[Start of Attachment]

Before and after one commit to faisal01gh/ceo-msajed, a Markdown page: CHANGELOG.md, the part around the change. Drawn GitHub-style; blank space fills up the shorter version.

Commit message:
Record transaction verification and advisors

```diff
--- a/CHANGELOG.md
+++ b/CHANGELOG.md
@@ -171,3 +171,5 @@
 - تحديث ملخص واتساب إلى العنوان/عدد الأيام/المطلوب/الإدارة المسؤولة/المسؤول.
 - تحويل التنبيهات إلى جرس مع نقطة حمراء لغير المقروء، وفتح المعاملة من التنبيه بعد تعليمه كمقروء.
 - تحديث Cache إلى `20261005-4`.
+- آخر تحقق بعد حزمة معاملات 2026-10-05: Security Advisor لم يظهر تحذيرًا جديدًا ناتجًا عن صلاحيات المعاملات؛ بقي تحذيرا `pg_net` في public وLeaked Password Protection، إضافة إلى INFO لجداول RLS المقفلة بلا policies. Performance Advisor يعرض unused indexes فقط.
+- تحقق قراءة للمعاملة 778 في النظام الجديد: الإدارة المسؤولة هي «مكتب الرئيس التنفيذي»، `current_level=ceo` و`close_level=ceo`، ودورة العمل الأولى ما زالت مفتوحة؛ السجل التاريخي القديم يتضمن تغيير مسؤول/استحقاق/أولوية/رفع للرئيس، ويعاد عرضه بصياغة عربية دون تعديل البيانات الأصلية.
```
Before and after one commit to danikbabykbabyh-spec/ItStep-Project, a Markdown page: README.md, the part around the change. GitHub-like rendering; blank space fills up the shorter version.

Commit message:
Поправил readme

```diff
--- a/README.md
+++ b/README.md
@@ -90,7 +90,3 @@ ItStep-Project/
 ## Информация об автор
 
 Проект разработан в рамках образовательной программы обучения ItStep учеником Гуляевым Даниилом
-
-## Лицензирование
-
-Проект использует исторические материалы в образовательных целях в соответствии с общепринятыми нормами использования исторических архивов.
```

[End of Attachment]

◆ About this task ◆
Among the entries above, identify all lines with "ItStep" and copy them.

◆ Solution for this task ◆
Before and after one commit to danikbabykbabyh-spec/ItStep-Project, a Markdown page: README.md, the part around the change. GitHub-like rendering; blank space fills up the shorter version.
@@ -90,7 +90,3 @@ ItStep-Project/
 Проект разработан в рамках образовательной программы обучения ItStep учеником Гуляевым Даниилом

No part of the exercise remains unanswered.